The government said that it plans to drop off our client in Syria, either in a town or outside a refugee camp. He would have no identification or assurances of protection. This isn’t a safe release, it’s a death sentence, and we will soon be challenging it in court. As the U.S. government itself says in State Department travel advisories, no place in Syria is safe for U.S. citizens.
Our client was detained in September by Kurdish forces in Syria and transferred to U.S. military custody in Iraq. The Trump administration has held this American as an “enemy combatant,” claiming that he fought for ISIS, which he denies. Now, with a court hearing scheduled in less than two weeks on whether the government can legally hold him, it wants to suddenly abandon him in the country he was trying to flee after being shot at, beaten, and threatened with death.
The government’s notification of its plans, which it said it won’t carry out for at least 72 hours, is a crucial development in the case for another reason: The government is admitting that it has no reason to keep our client locked up and that he poses no threat.
But instead of offering a safe release — as it is obligated to do under the Constitution, international law, and Department of Defense policies — the Trump administration wants to dump this American on the side of the road in a war-torn country without any assurances of protection. Treating anyone in such a disgraceful way is outrageous, and it’s frankly astonishing that the government proposes to do this to one of its own citizens.
The State Department gives Syria its highest level of warning for U.S. citizens: “Do not travel,” adding that “No part of Syria is safe from violence.” The State Department even goes so far as to advise Americans intent on going there that they should first draft a will, make funeral arrangements, and leave DNA samples with their doctor — presumably to identify remains.
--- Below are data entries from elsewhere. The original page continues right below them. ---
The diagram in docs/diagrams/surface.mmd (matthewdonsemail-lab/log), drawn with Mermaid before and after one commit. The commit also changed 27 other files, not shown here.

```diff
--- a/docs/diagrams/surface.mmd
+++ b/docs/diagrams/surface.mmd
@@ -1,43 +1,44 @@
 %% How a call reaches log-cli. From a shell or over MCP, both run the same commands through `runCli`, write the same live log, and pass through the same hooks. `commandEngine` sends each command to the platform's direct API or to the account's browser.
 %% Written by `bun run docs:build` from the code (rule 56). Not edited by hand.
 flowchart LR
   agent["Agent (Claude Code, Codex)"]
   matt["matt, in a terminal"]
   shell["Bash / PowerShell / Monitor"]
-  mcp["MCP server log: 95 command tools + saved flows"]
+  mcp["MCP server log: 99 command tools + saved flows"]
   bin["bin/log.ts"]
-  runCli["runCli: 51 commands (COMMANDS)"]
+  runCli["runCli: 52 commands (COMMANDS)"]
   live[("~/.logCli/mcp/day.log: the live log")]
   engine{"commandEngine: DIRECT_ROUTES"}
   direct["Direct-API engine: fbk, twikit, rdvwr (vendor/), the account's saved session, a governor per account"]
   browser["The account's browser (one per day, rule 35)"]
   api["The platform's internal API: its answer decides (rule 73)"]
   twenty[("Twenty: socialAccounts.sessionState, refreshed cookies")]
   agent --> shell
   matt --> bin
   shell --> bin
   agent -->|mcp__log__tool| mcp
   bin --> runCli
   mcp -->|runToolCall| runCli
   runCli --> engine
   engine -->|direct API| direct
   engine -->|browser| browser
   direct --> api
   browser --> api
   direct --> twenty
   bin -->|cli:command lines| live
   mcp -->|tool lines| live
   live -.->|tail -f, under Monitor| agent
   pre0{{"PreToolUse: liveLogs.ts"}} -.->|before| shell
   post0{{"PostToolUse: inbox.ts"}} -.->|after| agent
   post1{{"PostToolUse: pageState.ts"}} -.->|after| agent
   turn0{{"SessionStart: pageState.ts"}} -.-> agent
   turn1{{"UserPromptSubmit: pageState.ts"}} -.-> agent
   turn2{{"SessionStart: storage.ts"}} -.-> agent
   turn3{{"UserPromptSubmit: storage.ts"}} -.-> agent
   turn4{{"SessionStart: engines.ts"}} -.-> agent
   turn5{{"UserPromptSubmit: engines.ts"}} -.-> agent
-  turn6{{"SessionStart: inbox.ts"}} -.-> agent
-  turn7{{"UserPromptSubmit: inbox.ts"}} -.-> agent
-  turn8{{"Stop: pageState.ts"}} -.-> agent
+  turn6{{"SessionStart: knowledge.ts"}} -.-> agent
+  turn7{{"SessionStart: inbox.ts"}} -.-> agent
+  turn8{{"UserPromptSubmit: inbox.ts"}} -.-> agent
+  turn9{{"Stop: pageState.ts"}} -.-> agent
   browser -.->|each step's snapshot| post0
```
The Trump administration won’t even deport Syrians from the U.S. to Syria because it said that doing so “would pose a serious threat to their personal safety.”
In April, the government tried to transfer the American to the custody of another government against his will. We successfully argued in both the district court and appeals court that such a forcible transfer would violate his constitutional rights.
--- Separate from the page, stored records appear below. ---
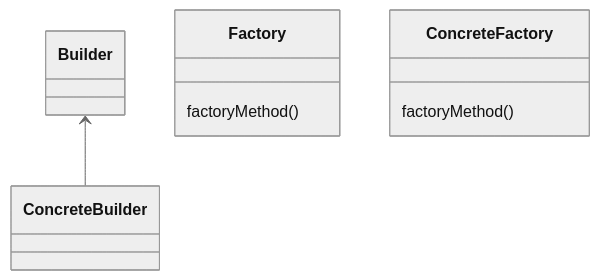
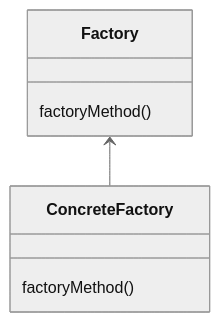
The diagram in design_pattern_practice/src/creational/factory/readme.md (AhmedGharib0014/design_pattern_practice), drawn with Mermaid (neutral theme) before and after one commit. The commit also changed 19 other files, not shown here.

````diff
--- a/design_pattern_practice/src/creational/factory/readme.md
+++ b/design_pattern_practice/src/creational/factory/readme.md
@@ -11,13 +11,13 @@
 ```mermaid
  classDiagram
-    Builder <-- ConcreteBuilder
+    Factory <-- ConcreteFactory
  
     class Factory {
      factoryMethod()
     } 
     
     class ConcreteFactory {
        factoryMethod()
     }
    
 ```
````
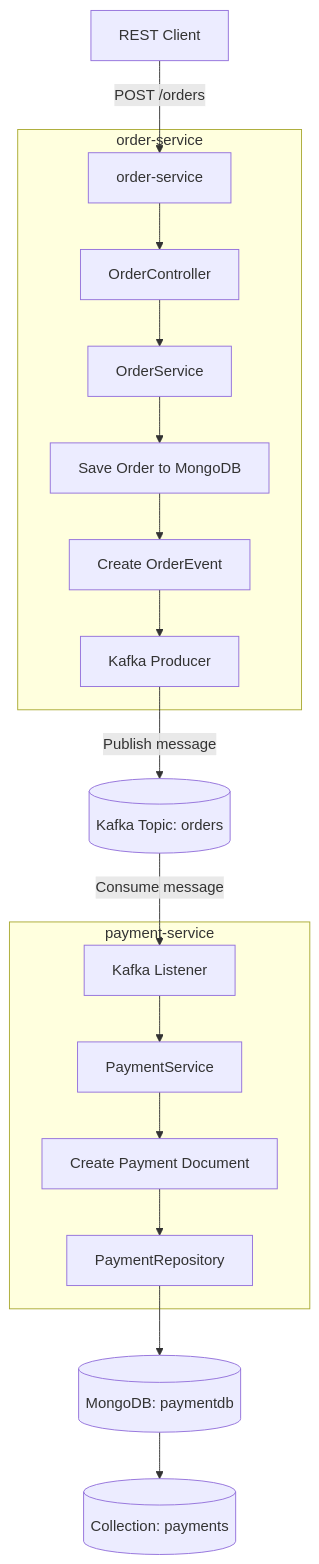
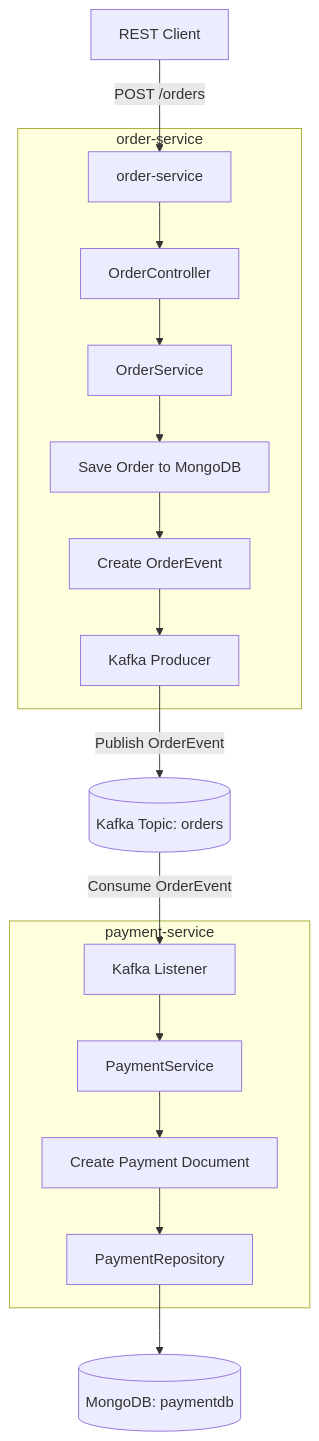
Before and after one commit to IgorArtSoft/microservices-infrastructure: the diagram in README.md, drawn with Mermaid. The commit also changed other lines of this file, not shown here.

````diff
--- a/README.md
+++ b/README.md
@@ -216,25 +190,24 @@
 ```mermaid
 flowchart TD
     A[REST Client] -->|POST /orders| B[order-service]
 
     subgraph ORDER_SERVICE[order-service]
         B --> C[OrderController]
         C --> D[OrderService]
         D --> E[Save Order to MongoDB]
         E --> F[Create OrderEvent]
         F --> G[Kafka Producer]
     end
 
-    G -->|Publish message| H[(Kafka Topic: orders)]
+    G -->|Publish OrderEvent| H[(Kafka Topic: orders)]
 
-    H -->|Consume message| I[Kafka Listener]
+    H -->|Consume OrderEvent| I[Kafka Listener]
 
     subgraph PAYMENT_SERVICE[payment-service]
         I --> J[PaymentService]
         J --> K[Create Payment Document]
         K --> L[PaymentRepository]
     end
 
     L --> M[(MongoDB: paymentdb)]
-    M --> N[(Collection: payments)]
 ```
````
Now our fight for our client’s right to due process has also become a fight for his right to life. A court hearing is scheduled for Friday morning in Washington. This American deserves to be set free — but not like this.